* WORK ITEM: Would you output all the lines below precisely as they stand, leaving each picture out?
== Segment start ==
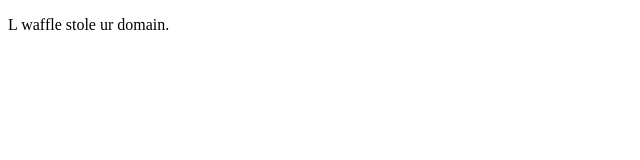
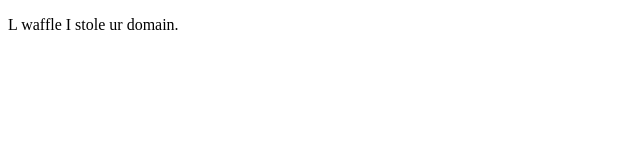
Before and after one commit to JuubiNaruto/waffle-troll, a plain HTML site: page index.html in a window 1280 px wide. Shown: the full height of the page, 0-640 px from the left. Drawn offline with Linux system fonts and the light colour scheme.

Commit message:
Update index.html

```diff
--- a/index.html
+++ b/index.html
@@ -6,6 +6,6 @@
     <title>Waffle bad</title>
 </head>
 <body>
-    <p>L waffle stole ur domain.</p>
+    <p>L waffle I stole ur domain.</p>
 </body>
 </html>
```
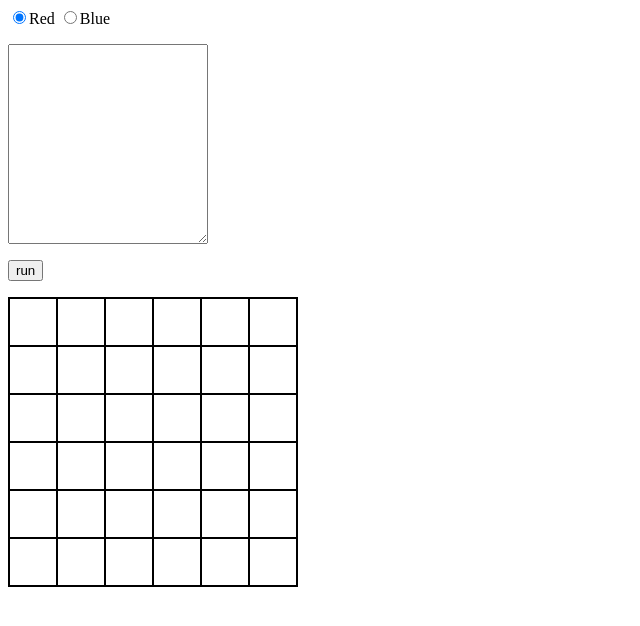
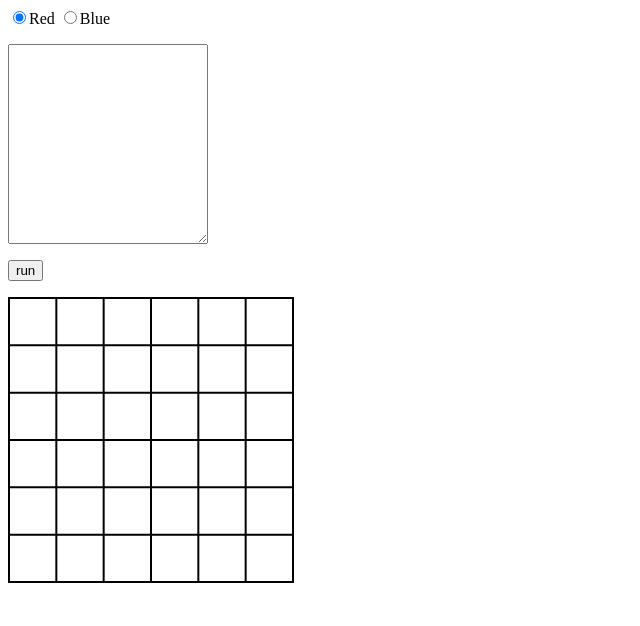
Before and after one commit to oppiheht/robot-sim-js, a plain HTML site: page index.html in a window 1280 px wide. Shown: the whole page, without its empty margins (0-640 px from the left). Drawn offline with Linux system fonts and the light colour scheme.

Commit message:
Modifying field size from 144 inches to 142 to account for measuring from the inside of the field walls

```diff
--- a/drawer.js
+++ b/drawer.js
@@ -1,4 +1,4 @@
-var FIELD_SIZE = 144;
+var FIELD_SIZE = 142;
 var ROBOT_SIZE = 18;
 var ctx, canvas;
 
--- a/index.html
+++ b/index.html
@@ -16,7 +16,7 @@
         </p>
         <button onclick="run()">run</button>
         <p id="result"></p>
-        <canvas id="canvas" width="288" height="288" style="border: 1px solid black">Default canvas content</canvas>
+        <canvas id="canvas" width="284" height="284" style="border: 1px solid black">Default canvas content</canvas>
     </div>
 </body>
 
```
== Segment end ==
* EXPECTED OUTPUT:
Before and after one commit to JuubiNaruto/waffle-troll, a plain HTML site: page index.html in a window 1280 px wide. Shown: the full height of the page, 0-640 px from the left. Drawn offline with Linux system fonts and the light colour scheme.

Commit message:
Update index.html

```diff
--- a/index.html
+++ b/index.html
@@ -6,6 +6,6 @@
     <title>Waffle bad</title>
 </head>
 <body>
-    <p>L waffle stole ur domain.</p>
+    <p>L waffle I stole ur domain.</p>
 </body>
 </html>
```
Before and after one commit to oppiheht/robot-sim-js, a plain HTML site: page index.html in a window 1280 px wide. Shown: the whole page, without its empty margins (0-640 px from the left). Drawn offline with Linux system fonts and the light colour scheme.

Commit message:
Modifying field size from 144 inches to 142 to account for measuring from the inside of the field walls

```diff
--- a/drawer.js
+++ b/drawer.js
@@ -1,4 +1,4 @@
-var FIELD_SIZE = 144;
+var FIELD_SIZE = 142;
 var ROBOT_SIZE = 18;
 var ctx, canvas;
 
--- a/index.html
+++ b/index.html
@@ -16,7 +16,7 @@
         </p>
         <button onclick="run()">run</button>
         <p id="result"></p>
-        <canvas id="canvas" width="288" height="288" style="border: 1px solid black">Default canvas content</canvas>
+        <canvas id="canvas" width="284" height="284" style="border: 1px solid black">Default canvas content</canvas>
     </div>
 </body>
 
```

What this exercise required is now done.